The ways people in the west have viewed those in China have changed greatly over the past 150 years thanks to the evolution of communication, photography, news and movies. In large part, fashion and traditional forms of dress have helped to shape opinions and thoughts on culture and politics on the other side of the world.
Sean Metzger, Assistant Professor of Performance Studies in the University of California at Los Angeles School of Theater, Film and Television, told VOA’s Jim Stevenson about his study of Chinese fashion in his new book, Chinese Looks: Fashion, Performance, Race.
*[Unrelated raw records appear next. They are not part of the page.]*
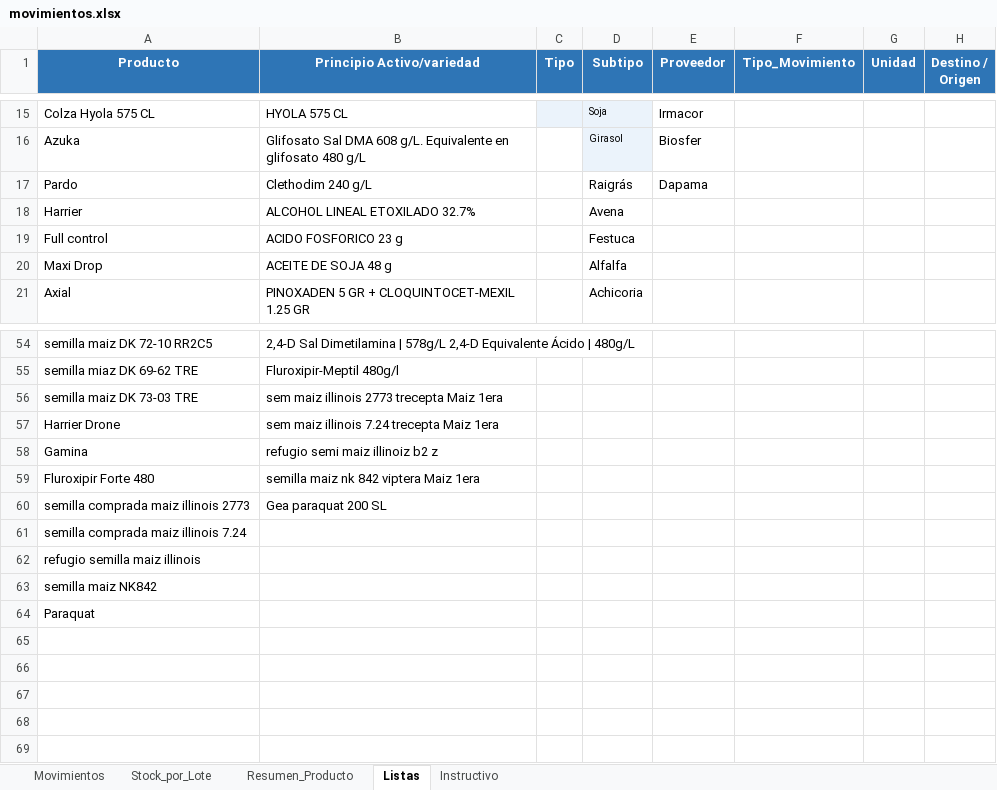
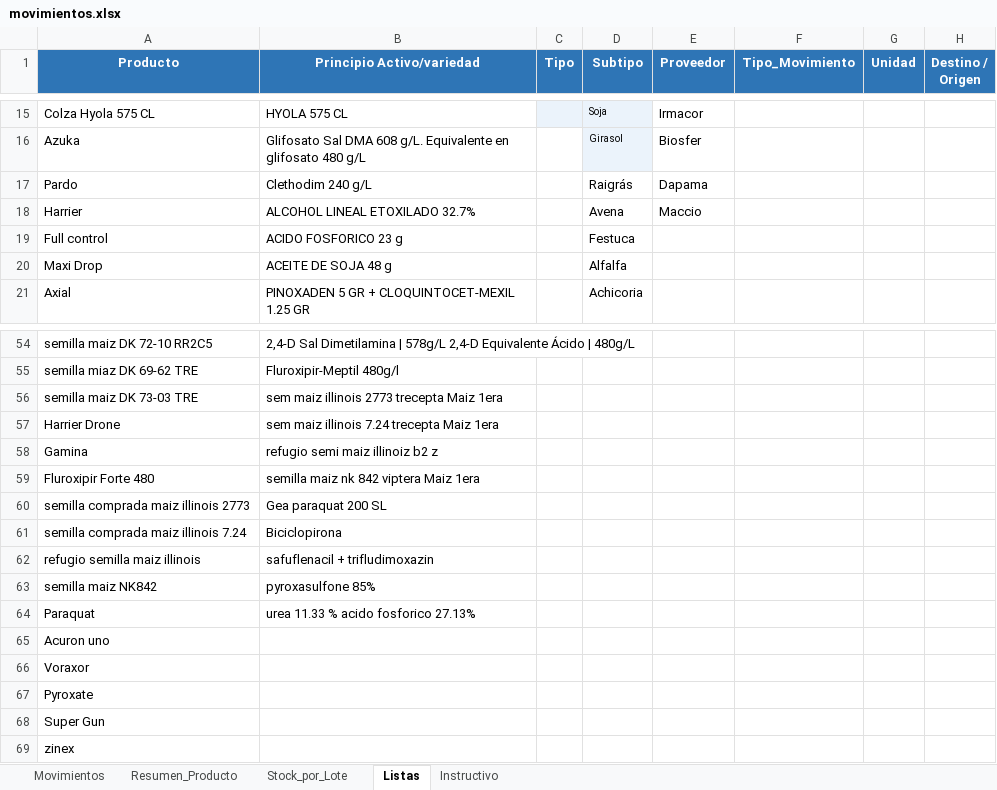
Before and after one commit to CeibosGroup/stock-galpon-hub, an Excel workbook: movimientos.xlsx, sheet Listas, drawn as a sheet; only a part is shown, gaps mark what is left out; values as stored, in another font and other column widths than the file's, no borders; conditional formats not drawn; the diff names each change by its address in the sheet, - before the commit and + after, or states it on an @@ line.

```diff
--- a/movimientos.xlsx (sheet Listas)
+++ b/movimientos.xlsx (sheet Listas)
@@ sheet tab order changed: Movimientos | Resumen_Producto | Stock_por_Lote | Listas | Instructivo @@
-E18 (Proveedor): (empty)
+E18 (Proveedor): Maccio
-B61 (Principio Activo/variedad): (empty)
+B61 (Principio Activo/variedad): Biciclopirona
-B62 (Principio Activo/variedad): (empty)
+B62 (Principio Activo/variedad): safuflenacil + trifludimoxazin
-B63 (Principio Activo/variedad): (empty)
+B63 (Principio Activo/variedad): pyroxasulfone 85%
-B64 (Principio Activo/variedad): (empty)
+B64 (Principio Activo/variedad): urea 11.33 % acido fosforico 27.13%
+row 65: Acuron uno
+row 66: Voraxor
+row 67: Pyroxate
+row 68: Super Gun
+row 69: zinex
```
Also changed, not shown: sheet Movimientos, hidden cells.
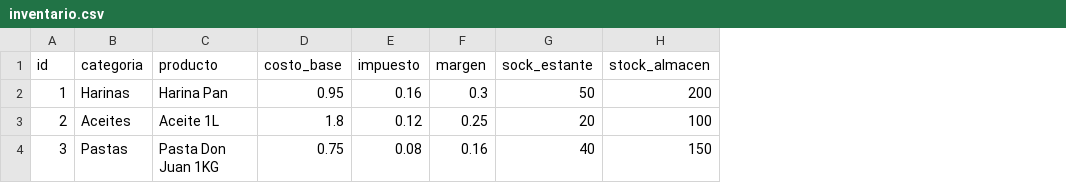
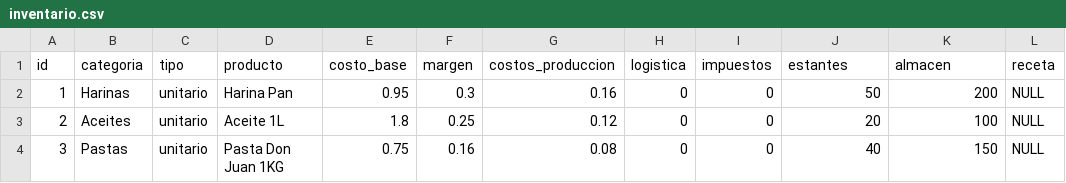
Before and after one commit to AlexanderColmenares/Calculadora-Finanzas-Inventarios, a CSV file: data/inventario.csv, drawn as a sheet; removed rows and columns are numbered as before the commit, all else as after; the diff names each change by its address in the sheet, - before the commit and + after, or states it on an @@ line.

```diff
--- a/data/inventario.csv
+++ b/data/inventario.csv
+column C (tipo), rows 2-4: all unitario
-column E (impuesto), rows 2-4: 0.16 | 0.12 | 0.08
+column G (costos_produccion), rows 2-4: 0.16 | 0.12 | 0.08
+column H (logistica), rows 2-4: all 0
+column I (impuestos), rows 2-4: all 0
+column L (receta), rows 2-4: all NULL
-J1: sock_estante
+J1: estantes
-K1: stock_almacen
+K1: almacen
```
Also changed, not shown: 6 other files.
METZGER: One of the things that has been interesting to me is what kinds of new fashions are marking China today. That sort of seems to mark one direction of Xi Jinping’s “Chinese Dream.” One of the opening images in my book from 2005, a Newsweek cover, shows actress Zhang Ziyi in a qípáo-like top over blue jeans, and that kind of hybrid image to me, suggests, or anticipates, Xi Jinping’s drive for a new “Chinese Dream” today - something that’s not quite formulated, something that’s between the west and something more traditionally Chinese.
STEVENSON: Certainly over the past century, the qípáo has really been an iconic dress that many of us can identify with as Chinese and even to this day in traditional weddings it’s used.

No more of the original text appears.